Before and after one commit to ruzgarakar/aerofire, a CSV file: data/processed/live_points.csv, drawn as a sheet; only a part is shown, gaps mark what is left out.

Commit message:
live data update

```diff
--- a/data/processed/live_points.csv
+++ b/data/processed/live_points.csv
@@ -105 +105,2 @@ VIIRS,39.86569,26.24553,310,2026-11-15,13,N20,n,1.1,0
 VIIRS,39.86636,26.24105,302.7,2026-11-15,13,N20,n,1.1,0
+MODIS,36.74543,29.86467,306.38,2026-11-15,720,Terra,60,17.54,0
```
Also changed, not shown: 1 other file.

==================================================

Your task:
Only one number is expected: the count of lines above that contain the string "data".

Your solution:
4